Lawrence, a long-haired QB who looks a whole lot like Sunshine from Remember the Titans, was told by the compliance department at Clemson to take down the GoFundMe, and he, well, complied. And while this might have been a non-story 10+ years ago, we currently live in a time where social media goes off like wildfire and everyone is currently stuck at home with nothing to do but stare at Twitter. Lawrence started the GoFundMe on a Monday, and by Wednesday things had gotten back to the NCAA, which realized that this current time of crisis was not the time to look like Ebeneezer Scrooge. The NCAA issued a statement saying hey, no, we didn't tell Trevor to take it down, Clemson did. But the reality is that Clemson did so fearing the NCAA's wrath. Fortunately, the NCAA saw the light and created a waiver for college athletes to raise funds during this pandemic for relief.

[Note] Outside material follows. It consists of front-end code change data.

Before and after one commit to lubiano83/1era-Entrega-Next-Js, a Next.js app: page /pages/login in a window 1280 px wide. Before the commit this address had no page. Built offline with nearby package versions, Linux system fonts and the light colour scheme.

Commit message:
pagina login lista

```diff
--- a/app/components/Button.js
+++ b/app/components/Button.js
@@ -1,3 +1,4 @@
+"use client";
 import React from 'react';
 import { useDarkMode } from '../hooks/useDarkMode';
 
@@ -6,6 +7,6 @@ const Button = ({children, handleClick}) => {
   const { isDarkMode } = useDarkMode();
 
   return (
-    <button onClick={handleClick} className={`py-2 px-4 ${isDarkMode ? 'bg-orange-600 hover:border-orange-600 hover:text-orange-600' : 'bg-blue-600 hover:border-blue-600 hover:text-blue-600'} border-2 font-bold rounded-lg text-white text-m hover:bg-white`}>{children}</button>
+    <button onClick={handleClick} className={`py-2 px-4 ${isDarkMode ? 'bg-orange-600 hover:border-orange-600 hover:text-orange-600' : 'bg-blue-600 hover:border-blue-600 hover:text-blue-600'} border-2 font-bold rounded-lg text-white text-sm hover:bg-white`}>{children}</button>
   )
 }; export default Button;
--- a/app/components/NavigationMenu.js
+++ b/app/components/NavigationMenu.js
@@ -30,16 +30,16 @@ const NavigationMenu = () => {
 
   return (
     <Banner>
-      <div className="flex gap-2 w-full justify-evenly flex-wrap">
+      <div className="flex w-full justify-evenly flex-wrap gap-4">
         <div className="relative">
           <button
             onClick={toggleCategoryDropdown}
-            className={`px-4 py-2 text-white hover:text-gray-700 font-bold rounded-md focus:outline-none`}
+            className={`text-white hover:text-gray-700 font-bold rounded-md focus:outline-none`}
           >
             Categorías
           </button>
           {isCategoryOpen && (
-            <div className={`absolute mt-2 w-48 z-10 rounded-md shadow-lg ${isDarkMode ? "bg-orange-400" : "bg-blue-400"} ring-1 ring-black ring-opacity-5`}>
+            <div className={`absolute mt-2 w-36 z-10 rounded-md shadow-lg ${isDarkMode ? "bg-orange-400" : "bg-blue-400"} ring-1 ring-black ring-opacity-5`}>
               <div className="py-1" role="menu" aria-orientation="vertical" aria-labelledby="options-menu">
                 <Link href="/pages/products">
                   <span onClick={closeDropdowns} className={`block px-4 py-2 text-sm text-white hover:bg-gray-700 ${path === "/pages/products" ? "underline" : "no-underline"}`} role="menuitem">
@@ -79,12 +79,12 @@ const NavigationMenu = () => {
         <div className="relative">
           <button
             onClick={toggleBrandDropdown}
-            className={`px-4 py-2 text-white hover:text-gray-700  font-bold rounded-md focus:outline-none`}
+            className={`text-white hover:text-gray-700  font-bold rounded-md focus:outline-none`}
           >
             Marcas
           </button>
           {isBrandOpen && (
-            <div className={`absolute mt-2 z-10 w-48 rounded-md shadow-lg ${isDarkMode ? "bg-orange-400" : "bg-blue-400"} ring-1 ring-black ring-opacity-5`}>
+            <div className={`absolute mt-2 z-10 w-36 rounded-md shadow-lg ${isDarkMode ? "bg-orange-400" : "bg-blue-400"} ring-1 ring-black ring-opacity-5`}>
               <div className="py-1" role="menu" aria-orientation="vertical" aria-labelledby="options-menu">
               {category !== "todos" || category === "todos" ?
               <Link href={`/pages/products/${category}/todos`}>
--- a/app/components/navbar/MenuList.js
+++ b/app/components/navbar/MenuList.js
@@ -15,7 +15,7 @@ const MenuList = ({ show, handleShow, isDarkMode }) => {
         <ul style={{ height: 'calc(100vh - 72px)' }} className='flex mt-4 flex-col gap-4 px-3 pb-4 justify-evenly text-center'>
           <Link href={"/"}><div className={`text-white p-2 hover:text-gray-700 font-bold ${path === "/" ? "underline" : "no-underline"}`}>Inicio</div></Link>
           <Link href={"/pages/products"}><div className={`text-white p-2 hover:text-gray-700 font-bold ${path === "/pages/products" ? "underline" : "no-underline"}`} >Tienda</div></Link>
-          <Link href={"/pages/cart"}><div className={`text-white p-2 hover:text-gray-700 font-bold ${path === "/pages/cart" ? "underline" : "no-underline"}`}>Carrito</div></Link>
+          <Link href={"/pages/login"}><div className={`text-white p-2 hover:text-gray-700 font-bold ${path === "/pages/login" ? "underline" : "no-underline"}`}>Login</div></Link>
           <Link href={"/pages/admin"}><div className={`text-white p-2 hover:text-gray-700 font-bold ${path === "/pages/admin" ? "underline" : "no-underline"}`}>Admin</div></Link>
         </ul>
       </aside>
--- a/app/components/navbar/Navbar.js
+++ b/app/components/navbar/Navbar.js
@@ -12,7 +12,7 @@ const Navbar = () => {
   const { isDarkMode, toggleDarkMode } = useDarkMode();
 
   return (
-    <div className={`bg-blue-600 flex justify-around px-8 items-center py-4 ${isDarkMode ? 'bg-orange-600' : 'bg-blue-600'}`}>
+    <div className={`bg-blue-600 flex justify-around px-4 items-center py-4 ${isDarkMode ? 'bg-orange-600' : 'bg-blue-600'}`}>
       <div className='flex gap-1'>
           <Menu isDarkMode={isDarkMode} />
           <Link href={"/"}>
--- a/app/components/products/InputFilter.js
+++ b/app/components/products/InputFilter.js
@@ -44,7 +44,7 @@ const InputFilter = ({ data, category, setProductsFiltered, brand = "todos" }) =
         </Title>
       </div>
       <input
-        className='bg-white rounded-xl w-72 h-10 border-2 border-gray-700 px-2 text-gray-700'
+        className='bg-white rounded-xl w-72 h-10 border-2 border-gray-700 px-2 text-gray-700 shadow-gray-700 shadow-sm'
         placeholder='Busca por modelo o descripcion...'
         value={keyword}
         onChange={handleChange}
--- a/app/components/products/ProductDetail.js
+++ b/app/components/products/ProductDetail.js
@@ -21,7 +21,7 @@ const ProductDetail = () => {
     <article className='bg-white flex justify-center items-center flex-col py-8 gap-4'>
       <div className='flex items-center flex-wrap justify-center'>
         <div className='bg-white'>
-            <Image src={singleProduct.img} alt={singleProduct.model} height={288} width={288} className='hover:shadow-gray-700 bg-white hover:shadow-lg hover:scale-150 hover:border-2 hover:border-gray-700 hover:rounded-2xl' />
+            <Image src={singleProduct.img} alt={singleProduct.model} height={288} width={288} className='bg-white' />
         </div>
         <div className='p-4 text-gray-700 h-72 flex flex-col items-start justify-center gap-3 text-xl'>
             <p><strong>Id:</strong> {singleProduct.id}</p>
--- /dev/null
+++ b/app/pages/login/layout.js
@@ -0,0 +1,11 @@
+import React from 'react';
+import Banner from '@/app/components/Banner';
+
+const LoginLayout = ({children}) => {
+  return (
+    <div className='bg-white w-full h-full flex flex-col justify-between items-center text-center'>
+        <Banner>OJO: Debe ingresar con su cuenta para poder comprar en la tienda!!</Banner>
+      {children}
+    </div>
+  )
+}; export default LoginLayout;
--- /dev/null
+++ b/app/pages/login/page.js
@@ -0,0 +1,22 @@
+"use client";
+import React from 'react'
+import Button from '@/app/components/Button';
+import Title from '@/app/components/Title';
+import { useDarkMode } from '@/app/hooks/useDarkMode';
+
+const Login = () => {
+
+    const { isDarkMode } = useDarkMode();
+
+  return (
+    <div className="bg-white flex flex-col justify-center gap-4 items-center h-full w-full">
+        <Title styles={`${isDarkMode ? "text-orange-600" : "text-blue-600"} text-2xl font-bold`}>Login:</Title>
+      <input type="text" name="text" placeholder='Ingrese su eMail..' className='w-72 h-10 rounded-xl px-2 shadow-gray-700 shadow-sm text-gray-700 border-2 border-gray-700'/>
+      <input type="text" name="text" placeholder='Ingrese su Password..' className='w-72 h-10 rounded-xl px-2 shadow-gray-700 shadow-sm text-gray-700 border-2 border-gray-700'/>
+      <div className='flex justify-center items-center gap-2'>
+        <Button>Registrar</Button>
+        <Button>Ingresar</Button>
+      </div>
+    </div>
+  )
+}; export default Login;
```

This is a huge deal, because the NCAA is all about precedent. This is going to clear the way for student-athletes to use their image and likeness to promote charities, and it's only a matter of time before it becomes part of the case to allow student-athletes to get paid in some capacity. For a lot of college athletes, there's never going to be a better time to use their image/likeness. Lawrence probably has a prolific NFL career in front of him, but just as an example, the Notre Dame quarterback he faced in the College Football Playoff two years ago, Ian Book, probably does not. Book's time to shine would be now, while he's still in school and playing football.
For his part, Lawrence and his girlfriend are donating the nearly $2500 they'd already picked up from the GoFundMe to Meals On Wheels and No Kid Hungry, and you can donate to No Kid Hungry through a link that she provided on her Instagram here.